The city of Los Angeles is famous for being in abundance of a great many things: sunshine, celebrities, beaches, bad traffic, movies studios, and more sunshine. But in recent years, the City of Angels has made another addition to this list: energy efficiency.
Tomorrow, the Alliance and Southern California Edison will host Energy 2030 on the Road in L.A., highlighting the region’s recent energy efficiency progress and exploring how the city and southern California can become a leader in achieving President Obama’s goal of doubling energy productivity by 2030.
So before we head off to sunny and warm southern California, take a look at the infrastructure investments and innovative energy-efficient technologies that are making Los Angeles a forerunner in energy efficiency and ensuring L.A. will shine bright for years to come.
Los Angeles is considered a leader in energy efficiency policies and practices not just in the US, but in a global context as well. The city recently completed the first phase of the world’s largest LED street light replacement project (check out the before and after photos!), with 141,089 fixtures installed across the city. The retrofit is expected to save the city $7 million on electricity and $2.5 million in avoided maintenance costs every year.
Better Buildings in L.A.

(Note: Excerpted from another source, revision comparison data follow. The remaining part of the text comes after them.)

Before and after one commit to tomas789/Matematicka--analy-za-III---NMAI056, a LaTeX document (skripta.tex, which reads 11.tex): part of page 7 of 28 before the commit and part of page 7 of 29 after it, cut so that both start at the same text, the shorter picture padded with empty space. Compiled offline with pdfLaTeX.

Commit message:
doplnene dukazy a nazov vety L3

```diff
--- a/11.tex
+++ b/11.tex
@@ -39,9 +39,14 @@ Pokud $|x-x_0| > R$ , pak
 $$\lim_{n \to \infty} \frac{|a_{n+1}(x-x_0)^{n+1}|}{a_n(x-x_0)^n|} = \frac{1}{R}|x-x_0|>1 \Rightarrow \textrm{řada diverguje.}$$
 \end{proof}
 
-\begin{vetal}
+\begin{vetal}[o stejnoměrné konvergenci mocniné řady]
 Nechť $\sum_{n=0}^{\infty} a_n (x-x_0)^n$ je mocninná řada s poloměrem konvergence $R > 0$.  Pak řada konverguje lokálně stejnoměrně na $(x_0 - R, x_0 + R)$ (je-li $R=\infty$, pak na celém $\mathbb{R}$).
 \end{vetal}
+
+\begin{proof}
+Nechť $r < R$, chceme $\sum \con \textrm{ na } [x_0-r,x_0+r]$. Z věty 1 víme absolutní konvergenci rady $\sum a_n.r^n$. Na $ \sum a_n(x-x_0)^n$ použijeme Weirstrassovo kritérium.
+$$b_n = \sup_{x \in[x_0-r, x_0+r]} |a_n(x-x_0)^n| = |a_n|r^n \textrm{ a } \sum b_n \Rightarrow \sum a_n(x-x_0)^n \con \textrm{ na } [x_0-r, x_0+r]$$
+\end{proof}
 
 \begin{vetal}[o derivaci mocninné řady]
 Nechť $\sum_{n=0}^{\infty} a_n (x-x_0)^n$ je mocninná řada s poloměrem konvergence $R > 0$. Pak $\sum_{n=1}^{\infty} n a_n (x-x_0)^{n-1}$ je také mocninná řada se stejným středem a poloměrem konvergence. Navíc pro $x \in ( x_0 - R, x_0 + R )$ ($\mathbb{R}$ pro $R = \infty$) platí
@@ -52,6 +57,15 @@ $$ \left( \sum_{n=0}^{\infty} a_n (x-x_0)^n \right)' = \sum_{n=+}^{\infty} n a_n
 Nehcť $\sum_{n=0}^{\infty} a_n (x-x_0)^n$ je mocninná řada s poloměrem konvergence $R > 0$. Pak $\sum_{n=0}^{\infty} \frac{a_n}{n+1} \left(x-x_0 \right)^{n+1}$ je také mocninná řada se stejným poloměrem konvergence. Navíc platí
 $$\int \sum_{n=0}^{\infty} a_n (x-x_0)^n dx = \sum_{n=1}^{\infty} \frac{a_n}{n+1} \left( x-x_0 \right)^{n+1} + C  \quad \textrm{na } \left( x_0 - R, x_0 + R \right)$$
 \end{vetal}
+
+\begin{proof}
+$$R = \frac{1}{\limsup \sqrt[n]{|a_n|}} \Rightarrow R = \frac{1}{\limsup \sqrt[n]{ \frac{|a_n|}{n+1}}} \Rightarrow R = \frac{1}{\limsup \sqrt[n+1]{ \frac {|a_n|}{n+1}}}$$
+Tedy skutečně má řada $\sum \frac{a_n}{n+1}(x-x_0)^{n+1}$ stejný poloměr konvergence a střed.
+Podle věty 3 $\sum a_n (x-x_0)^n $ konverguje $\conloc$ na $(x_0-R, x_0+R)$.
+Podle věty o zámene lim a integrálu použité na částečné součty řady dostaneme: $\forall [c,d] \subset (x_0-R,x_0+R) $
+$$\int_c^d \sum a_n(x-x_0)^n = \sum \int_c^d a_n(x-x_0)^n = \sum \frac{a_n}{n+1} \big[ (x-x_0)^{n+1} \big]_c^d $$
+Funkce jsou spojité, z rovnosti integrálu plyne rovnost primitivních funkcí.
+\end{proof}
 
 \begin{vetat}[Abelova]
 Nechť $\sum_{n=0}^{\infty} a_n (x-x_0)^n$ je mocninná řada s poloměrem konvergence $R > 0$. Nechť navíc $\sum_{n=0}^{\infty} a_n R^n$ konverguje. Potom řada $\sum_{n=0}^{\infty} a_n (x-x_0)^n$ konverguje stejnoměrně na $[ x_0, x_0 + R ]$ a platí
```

In July, 2012 Mayor Antonio Villaraigosa signed a commitment with Los Angeles Better Building Challenge partners to cut energy use 20 percent by 2020 across 30 million square feet of existing building in 30 million square feet of public and private buildings. As part of the program launch, the city held an Energy Leadership Summit to showcase innovative ways to maximize building energy efficiency throughout the city.

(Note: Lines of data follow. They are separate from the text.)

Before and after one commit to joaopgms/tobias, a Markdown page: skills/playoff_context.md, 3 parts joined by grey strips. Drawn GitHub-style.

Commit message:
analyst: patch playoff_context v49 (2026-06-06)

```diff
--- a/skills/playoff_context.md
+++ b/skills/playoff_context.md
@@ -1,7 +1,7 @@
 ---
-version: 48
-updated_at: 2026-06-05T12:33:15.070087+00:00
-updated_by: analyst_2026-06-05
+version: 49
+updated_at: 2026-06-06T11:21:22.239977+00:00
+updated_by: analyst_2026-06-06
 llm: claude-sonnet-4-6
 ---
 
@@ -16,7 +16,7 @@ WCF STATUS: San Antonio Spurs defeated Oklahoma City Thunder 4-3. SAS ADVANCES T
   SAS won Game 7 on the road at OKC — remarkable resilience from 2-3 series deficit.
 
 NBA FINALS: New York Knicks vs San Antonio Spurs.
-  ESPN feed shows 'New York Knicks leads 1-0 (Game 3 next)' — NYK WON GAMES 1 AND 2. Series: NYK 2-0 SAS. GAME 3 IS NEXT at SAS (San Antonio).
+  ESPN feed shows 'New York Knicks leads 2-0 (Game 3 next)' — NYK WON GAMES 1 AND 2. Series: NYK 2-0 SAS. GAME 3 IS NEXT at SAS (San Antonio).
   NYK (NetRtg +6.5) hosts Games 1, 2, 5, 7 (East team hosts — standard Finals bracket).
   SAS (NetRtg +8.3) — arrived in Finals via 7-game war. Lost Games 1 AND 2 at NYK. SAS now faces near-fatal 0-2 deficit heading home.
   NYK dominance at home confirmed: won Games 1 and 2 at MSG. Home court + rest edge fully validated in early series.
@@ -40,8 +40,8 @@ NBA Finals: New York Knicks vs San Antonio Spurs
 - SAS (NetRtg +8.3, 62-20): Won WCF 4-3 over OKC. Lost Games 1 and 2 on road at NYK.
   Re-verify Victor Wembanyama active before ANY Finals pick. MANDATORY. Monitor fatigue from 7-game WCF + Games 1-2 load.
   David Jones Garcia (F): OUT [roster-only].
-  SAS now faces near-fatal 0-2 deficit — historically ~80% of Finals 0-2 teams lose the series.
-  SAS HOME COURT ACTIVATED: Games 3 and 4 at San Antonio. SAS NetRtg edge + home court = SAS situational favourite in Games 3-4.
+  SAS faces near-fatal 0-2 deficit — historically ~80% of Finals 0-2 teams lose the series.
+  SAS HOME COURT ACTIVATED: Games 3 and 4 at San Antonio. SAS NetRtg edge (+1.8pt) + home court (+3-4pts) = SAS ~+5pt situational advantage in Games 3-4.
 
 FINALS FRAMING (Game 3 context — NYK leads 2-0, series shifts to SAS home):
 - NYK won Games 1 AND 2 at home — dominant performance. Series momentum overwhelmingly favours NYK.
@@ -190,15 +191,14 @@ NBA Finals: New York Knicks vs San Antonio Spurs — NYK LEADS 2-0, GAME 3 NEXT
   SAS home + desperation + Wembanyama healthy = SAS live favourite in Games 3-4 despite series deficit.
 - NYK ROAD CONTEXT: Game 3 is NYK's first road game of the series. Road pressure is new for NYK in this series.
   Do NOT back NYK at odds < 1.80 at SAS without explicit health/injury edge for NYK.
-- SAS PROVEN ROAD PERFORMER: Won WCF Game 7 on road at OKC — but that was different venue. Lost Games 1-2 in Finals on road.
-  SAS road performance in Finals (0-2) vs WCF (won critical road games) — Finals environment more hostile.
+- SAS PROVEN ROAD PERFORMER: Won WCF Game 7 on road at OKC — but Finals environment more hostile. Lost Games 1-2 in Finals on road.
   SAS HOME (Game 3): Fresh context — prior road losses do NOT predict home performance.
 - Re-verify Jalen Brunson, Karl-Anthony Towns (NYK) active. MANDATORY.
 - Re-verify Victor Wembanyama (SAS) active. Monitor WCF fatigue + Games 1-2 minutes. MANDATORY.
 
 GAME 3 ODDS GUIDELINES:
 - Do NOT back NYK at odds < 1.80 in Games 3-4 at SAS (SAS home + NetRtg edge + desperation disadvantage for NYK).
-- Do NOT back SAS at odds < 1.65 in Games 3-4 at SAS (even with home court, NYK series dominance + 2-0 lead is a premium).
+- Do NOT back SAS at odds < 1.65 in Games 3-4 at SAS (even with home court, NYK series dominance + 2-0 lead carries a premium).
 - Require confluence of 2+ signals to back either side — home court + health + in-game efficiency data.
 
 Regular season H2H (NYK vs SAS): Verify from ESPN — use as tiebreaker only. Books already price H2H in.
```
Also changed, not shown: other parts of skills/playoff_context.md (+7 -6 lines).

Los Angeles is also one of the many cities in California to have adopted the 2010 CALGreen standards, raising the efficiency of all buildings past California’s already high minimum levels. The city also requires all city-owned buildings that are either more than 7,500 square feet or built before 1978 to be retrofitted. The goal of the retrofits will be to achieve LEED-Silver certification for Existing Buildings or higher.

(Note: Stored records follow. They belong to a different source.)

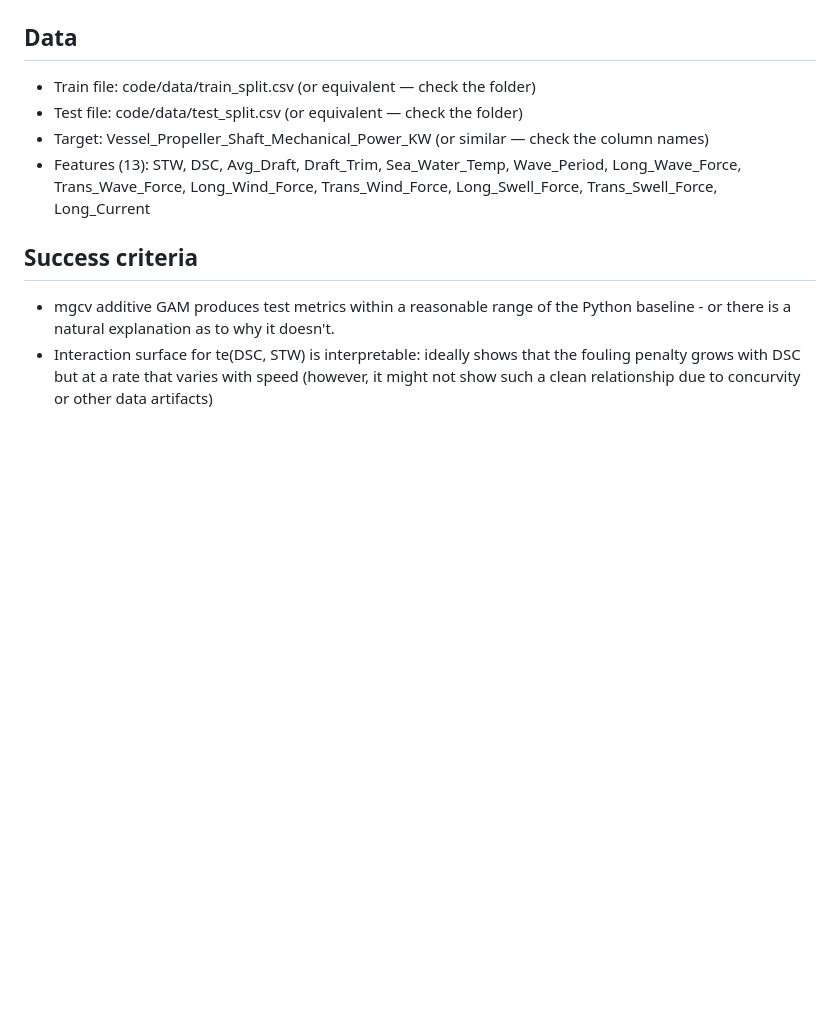
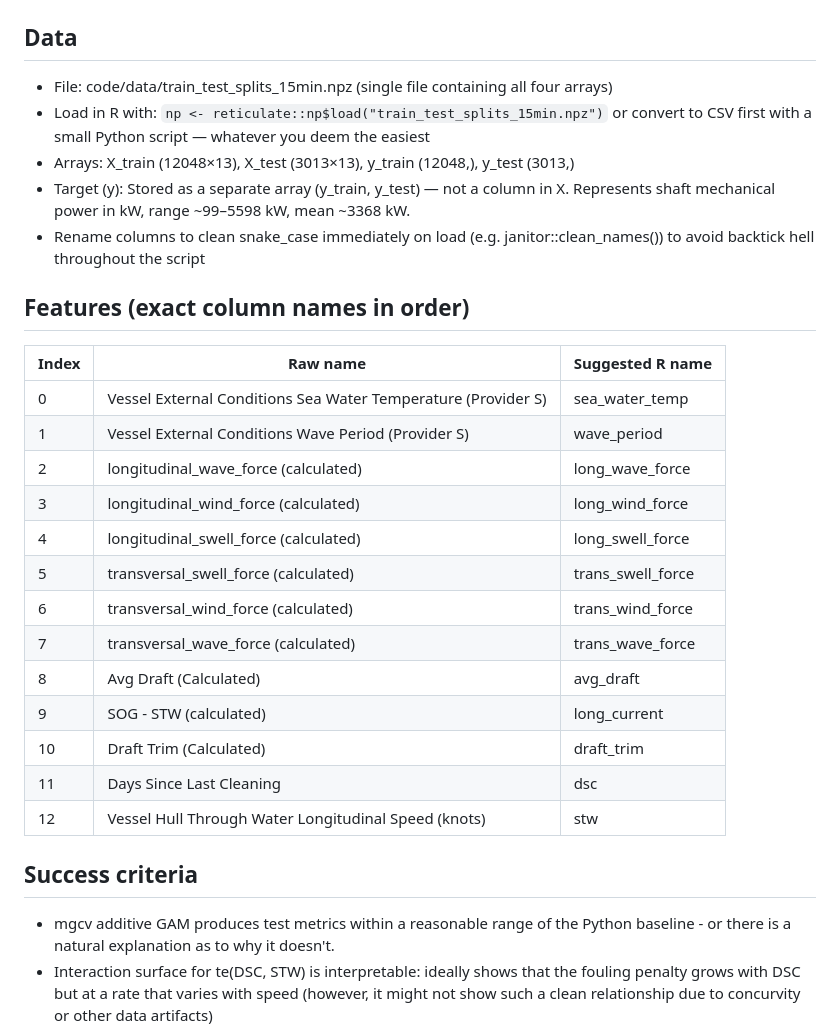
Before and after one commit to AugustBjerg/Master-s-thesis, a Markdown page: ANALYSIS_BRIEF.md, the part around the change. GitHub-like rendering; blank space fills up the shorter version.

Commit message:
Updated instructions

```diff
--- a/ANALYSIS_BRIEF.md
+++ b/ANALYSIS_BRIEF.md
@@ -26,12 +26,28 @@ This is a supplementary analysis to my submitted master's thesis on marine biofo
 - Produce a 2D interaction surface (3D plot) that allows me to visually inspect the interaction
 
 ## Data
-- Train file: code/data/train_split.csv (or equivalent — check the folder)
-- Test file: code/data/test_split.csv (or equivalent — check the folder)
-- Target: Vessel_Propeller_Shaft_Mechanical_Power_KW (or similar — check the column names)
-- Features (13): STW, DSC, Avg_Draft, Draft_Trim, Sea_Water_Temp, Wave_Period,
-  Long_Wave_Force, Trans_Wave_Force, Long_Wind_Force, Trans_Wind_Force,
-  Long_Swell_Force, Trans_Swell_Force, Long_Current
+- File: code/data/train_test_splits_15min.npz (single file containing all four arrays)
+- Load in R with: `np <- reticulate::np$load("train_test_splits_15min.npz")` or convert to CSV first with a small Python script — whatever you deem the easiest
+- Arrays: X_train (12048×13), X_test (3013×13), y_train (12048,), y_test (3013,)
+- Target (y): Stored as a separate array (y_train, y_test) — not a column in X. Represents shaft mechanical power in kW, range ~99–5598 kW, mean ~3368 kW.
+- Rename columns to clean snake_case immediately on load (e.g. janitor::clean_names()) to avoid backtick hell throughout the script
+
+## Features (exact column names in order)
+| Index | Raw name | Suggested R name |
+|-------|----------|-----------------|
+| 0  | Vessel External Conditions Sea Water Temperature (Provider S) | sea_water_temp |
+| 1  | Vessel External Conditions Wave Period (Provider S) | wave_period |
+| 2  | longitudinal_wave_force (calculated) | long_wave_force |
+| 3  | longitudinal_wind_force (calculated) | long_wind_force |
+| 4  | longitudinal_swell_force (calculated) | long_swell_force |
+| 5  | transversal_swell_force (calculated) | trans_swell_force |
+| 6  | transversal_wind_force (calculated) | trans_wind_force |
+| 7  | transversal_wave_force (calculated) | trans_wave_force |
+| 8  | Avg Draft (Calculated) | avg_draft |
+| 9  | SOG - STW (calculated) | long_current |
+| 10 | Draft Trim (Calculated) | draft_trim |
+| 11 | Days Since Last Cleaning | dsc |
+| 12 | Vessel Hull Through Water Longitudinal Speed (knots) | stw |
 
 ## Success criteria
 - mgcv additive GAM produces test metrics within a reasonable range of the Python baseline - or there is a natural explanation as to why it doesn't.
```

In addition, Los Angeles County requires all new county buildings greater than 10,000 feet be LEED silver certified.
Energy efficient streetlights and buildings are commendable, but no city can be considered a leader in efficiency unless there are incentives for families to adopt energy saving practices. Unsurprisingly, L.A. has this covered as well. Energy Upgrade California is a statewide initiative that informs individuals how to make their homes more efficient. The list of rebates and incentives - ranging from lighting to water heating - for residents of Los Angeles County is impressive.
By 2020 the initiative aims to reduce energy use of existing homes by 40% and have all new homes achieve net-zero energy consumption.
The Department of Energy, Los Angeles Regional Collaborative for Climate Action and Sustainability (LARC), and the Energy Efficiency Community Block Grant (EECBG) program collaborated to fund a supercomputer climate model at UCLA that would collect detailed, community scaled information about neighborhood emission rates.
In sharing the results of the data, UCLA professors emphasized the importance of integrating low-income communities when establishing energy efficient policies in Los Angeles.
It’s hard not to dream what life could be like in Los Angeles (especially during times of polar vortexes.) Walking down palm lined streets on a 70 degree day in January sounds pretty ideal to me. But while I’ll admit my perception of L.A. may be a tad off (what? celebrities aren’t everywhere?) the city’s claim to fame as a leader in energy efficiency is clearly true.
I can’t wait to see what the city has planned next.